That new space is a strange one—and Robinson Jeffers is on the same wavelength. O’Leary’s decision to follow Samperi with Jeffers is a good one. “Lyrically striking if frequently obtuse” could describe both religious poets, but Jeffers was prolific, famous, controversial, iconic, and Protestant. The “purity and the intensity of his religious convictions—pessimistic and damning but visionary and atomic—can make his work simultaneously so compelling and off-putting.”
Widely read during his lifetime, Jeffers now seems more like a “solitary genius” found more likely “in the pocket of a backpacker in the Rockies than in the satchel of a graduate student.” The subjects of his long, visceral poems were raw—murder, incest, degradation—and O’Leary cautions against academic attempts to sanitize him. Jeffers was coarse. He didn’t particularly like people. He wrote in fear of a “secular, godless, witless republic.”
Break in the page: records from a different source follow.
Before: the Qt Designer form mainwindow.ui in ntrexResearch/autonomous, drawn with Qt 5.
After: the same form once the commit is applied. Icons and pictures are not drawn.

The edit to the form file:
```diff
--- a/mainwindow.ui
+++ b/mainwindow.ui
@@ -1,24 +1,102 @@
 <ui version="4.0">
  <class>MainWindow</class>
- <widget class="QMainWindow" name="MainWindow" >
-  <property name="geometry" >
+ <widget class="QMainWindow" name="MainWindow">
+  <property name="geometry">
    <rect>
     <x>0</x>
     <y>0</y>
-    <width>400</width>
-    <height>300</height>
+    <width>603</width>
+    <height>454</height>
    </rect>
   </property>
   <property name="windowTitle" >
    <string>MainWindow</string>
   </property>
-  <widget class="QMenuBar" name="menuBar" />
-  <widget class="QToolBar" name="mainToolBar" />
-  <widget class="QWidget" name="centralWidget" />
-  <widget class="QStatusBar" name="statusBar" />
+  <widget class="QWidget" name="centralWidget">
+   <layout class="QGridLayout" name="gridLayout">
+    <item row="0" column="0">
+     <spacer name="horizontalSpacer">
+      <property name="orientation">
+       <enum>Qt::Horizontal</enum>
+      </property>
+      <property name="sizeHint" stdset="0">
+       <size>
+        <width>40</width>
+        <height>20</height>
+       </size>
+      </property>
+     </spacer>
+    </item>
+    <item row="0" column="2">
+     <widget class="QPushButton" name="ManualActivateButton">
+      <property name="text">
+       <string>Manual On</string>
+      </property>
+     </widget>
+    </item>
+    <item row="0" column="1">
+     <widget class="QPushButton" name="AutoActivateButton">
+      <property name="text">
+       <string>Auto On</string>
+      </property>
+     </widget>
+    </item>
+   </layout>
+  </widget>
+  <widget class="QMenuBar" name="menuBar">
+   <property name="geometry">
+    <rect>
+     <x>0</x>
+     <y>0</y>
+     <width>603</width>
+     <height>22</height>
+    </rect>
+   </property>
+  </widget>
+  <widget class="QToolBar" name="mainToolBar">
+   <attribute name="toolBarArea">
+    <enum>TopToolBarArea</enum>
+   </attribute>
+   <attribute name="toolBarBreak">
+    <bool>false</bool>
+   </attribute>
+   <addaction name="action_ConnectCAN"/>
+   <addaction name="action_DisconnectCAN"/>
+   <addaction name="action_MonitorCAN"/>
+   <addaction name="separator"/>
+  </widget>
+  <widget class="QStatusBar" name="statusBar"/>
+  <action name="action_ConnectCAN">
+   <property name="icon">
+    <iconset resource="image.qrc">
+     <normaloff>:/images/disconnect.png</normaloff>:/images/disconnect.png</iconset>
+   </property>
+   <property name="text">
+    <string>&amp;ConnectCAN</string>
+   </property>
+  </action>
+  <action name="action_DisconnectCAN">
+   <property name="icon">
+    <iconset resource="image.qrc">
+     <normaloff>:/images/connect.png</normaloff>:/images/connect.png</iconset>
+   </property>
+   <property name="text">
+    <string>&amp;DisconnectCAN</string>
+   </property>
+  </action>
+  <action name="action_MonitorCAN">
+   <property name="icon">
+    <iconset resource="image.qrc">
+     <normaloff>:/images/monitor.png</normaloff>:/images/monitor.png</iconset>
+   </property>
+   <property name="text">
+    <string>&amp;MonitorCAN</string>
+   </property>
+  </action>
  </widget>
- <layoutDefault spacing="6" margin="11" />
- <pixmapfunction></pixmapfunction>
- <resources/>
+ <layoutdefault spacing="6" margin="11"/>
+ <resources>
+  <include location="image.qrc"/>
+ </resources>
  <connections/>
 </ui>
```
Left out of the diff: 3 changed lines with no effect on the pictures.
And he did so with the characteristic strangeness of earnest religious poets. “God is the least familiar thing about us but also the thing most native to us,” O’Leary writes, and Jeffers’s usage of strangeness is his defining poetic trait. In the unsettling poem “Hurt Hawks,” the narrator cares for a wounded bird for weeks. “I gave him freedom,” he writes, a bombastic proclamation that prefigures the morbid conclusion. The bird later returns, “asking for death,” and the narrator shoots him. The lines are particularly unsettling:
I gave him the lead gift in the twilight.
What fell was relaxed,
Owl-downy, soft feminine feathers; but what
Soared: the fierce rush: the night-herons by the flooded river
cried fear at its rising
Before it was quite unsheathed from reality.
The pungent strangeness of Jeffers and the minor pyrotechnics of Samperi seem curiosities compared to the transcendent work of Fanny Howe. O’Leary’s chapter on the Catholic convert is the finest in the book: one of the best readings of an important poet, essayist, and fiction writer whose religion has affected her identity, worldview, and language. For O’Leary, Howe’s “expressions of her faith in the context of an experimental poetry lend her work an unmistakable aura of conviction and surprise and give to it a rare value in relation to much of the rest of recent American poetry.”
O’Leary’s precision here opens Howe for, hopefully, a new group of readers. She is a poet of misfortune, yet one whose work is “inspired throughout by transcendental love, which comes mysteriously and unconditionally from God.” She’s not a poet of lyrical ramparts like Samperi and Jeffers; her smooth lines “coalesce into aphoristic or even gnomic statements or questions.” In “Plutocracy,” the homeless narrator thinks, “When you eat alone you don’t exist / for anyone but the dish.” There’s a sense of truth in Howe’s despair—the religious poet does not blink in the face of suffering; she documents it, weeps for it.
“Catholicism is queer,” Howe says. “It is malleable and reaches extents of thought and culture that really can’t rest anywhere, in terms of nation or specific culture.” O’Leary demonstrates that Howe’s religious sense is marked by an electric, mystical theology, a veneration of the Eucharist, and a steadfast embrace of Catholic social justice. She is a poet of melancholy, a tradition inherited from the sad lines of Hopkins.
O’Leary directs the reader toward “Catholic,” Howe’s long poem-essay. The work is an apologia for poets of faith. In Thick and Dazzling Darkness, O’Leary offers readers a reminder of the complexity of earnest religious poetry. He also offers critics a guidebook on how to examine religious verse: with the respect they should afford earnest subjects. If a poet chooses to believe, let’s hear her song. If we listen to Howe, we might hear this: “Doubt allows God to live.”